Your task
When a line in the entries below contains the word "trust", copy that line.

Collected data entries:
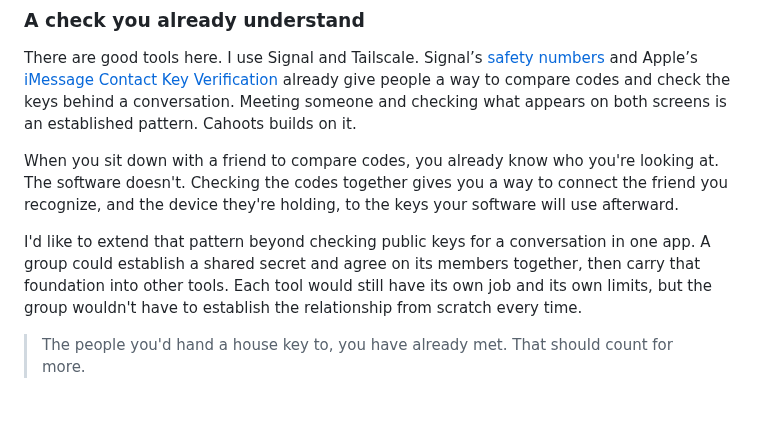
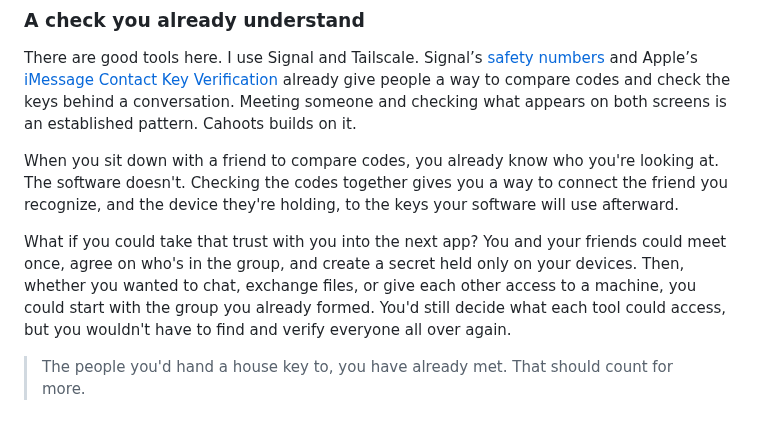
Before and after one commit to yourbuddyconner/cahoots, a Markdown page: blog/2026-10-25-privacy-hardware-needs-a-renaissance.md, the part around the change. GitHub-like rendering.

Commit message:
Clarify how a group carries trust between apps

```diff
--- a/blog/2026-10-25-privacy-hardware-needs-a-renaissance.md
+++ b/blog/2026-10-25-privacy-hardware-needs-a-renaissance.md
@@ -49,7 +49,7 @@ There are good tools here. I use Signal and Tailscale. Signal’s [safety number
 
 When you sit down with a friend to compare codes, you already know who you're looking at. The software doesn't. Checking the codes together gives you a way to connect the friend you recognize, and the device they're holding, to the keys your software will use afterward.
 
-I'd like to extend that pattern beyond checking public keys for a conversation in one app. A group could establish a shared secret and agree on its members together, then carry that foundation into other tools. Each tool would still have its own job and its own limits, but the group wouldn't have to establish the relationship from scratch every time.
+What if you could take that trust with you into the next app? You and your friends could meet once, agree on who's in the group, and create a secret held only on your devices. Then, whether you wanted to chat, exchange files, or give each other access to a machine, you could start with the group you already formed. You'd still decide what each tool could access, but you wouldn't have to find and verify everyone all over again.
 
 > The people you'd hand a house key to, you have already met. That should count for more.
 
```
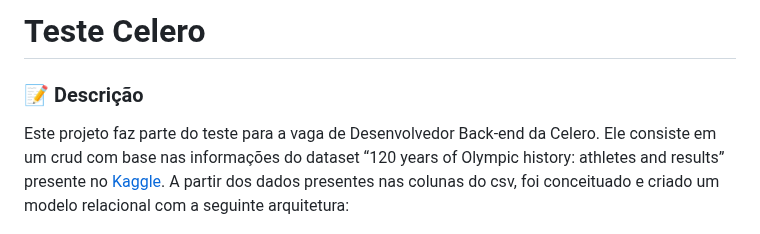
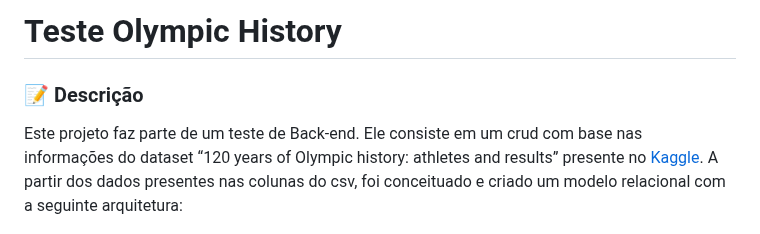
Before and after one commit to Pedrox007/teste-back-end-olympic-history, a Markdown page: README.md, the part around the change. Drawn GitHub-style.

```diff
--- a/README.md
+++ b/README.md
@@ -1,8 +1,8 @@
-# Teste Celero
+# Teste Olympic History
 
 ### 📝 Descrição
 
-Este projeto faz parte do teste para a vaga de Desenvolvedor Back-end da Celero. Ele consiste em um crud com base nas informações do dataset “120 years of
+Este projeto faz parte de um teste de Back-end. Ele consiste em um crud com base nas informações do dataset “120 years of
 Olympic history: athletes and results” presente no [Kaggle](https://www.kaggle.com/heesoo37/120-years-of-olympic-history-athletes-and-results#athlete_events.csv). A partir dos dados presentes nas colunas do csv, foi conceituado e criado um modelo relacional com a seguinte arquitetura:
 
 ![Diagrama Relacional](static/diagram.png)
```
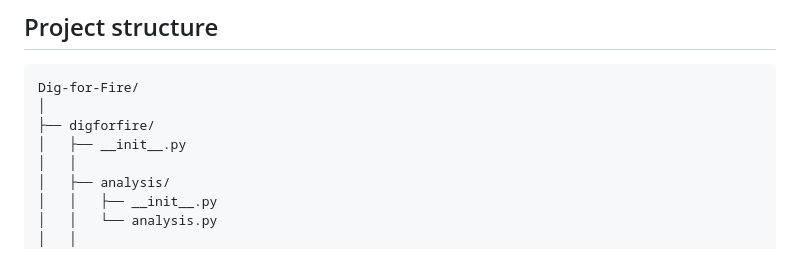
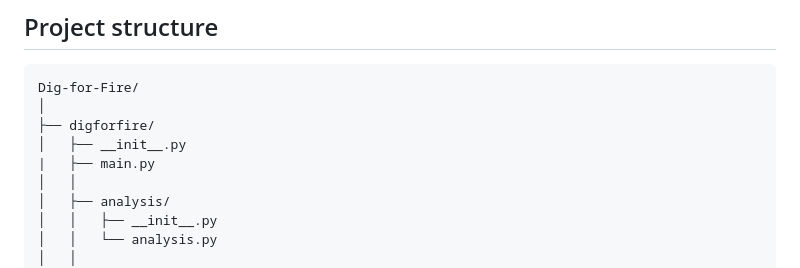
Before and after one commit to MigueelSa/Dig-for-Fire, a Markdown page: README.md, the part around the change. GitHub-like rendering.

Commit message:
Add main.py to project structure in README

```diff
--- a/README.md
+++ b/README.md
@@ -12,6 +12,7 @@ Dig-for-Fire/
 │
 ├── digforfire/
 │   ├── __init__.py
+|   ├── main.py
 │   │
 │   ├── analysis/
 │   │   ├── __init__.py
```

Result
Clarify how a group carries trust between apps
+What if you could take that trust with you into the next app? You and your friends could meet once, agree on who's in the group, and create a secret held only on your devices. Then, whether you wanted to chat, exchange files, or give each other access to a machine, you could start with the group you already formed. You'd still decide what each tool could access, but you wouldn't have to find and verify everyone all over again.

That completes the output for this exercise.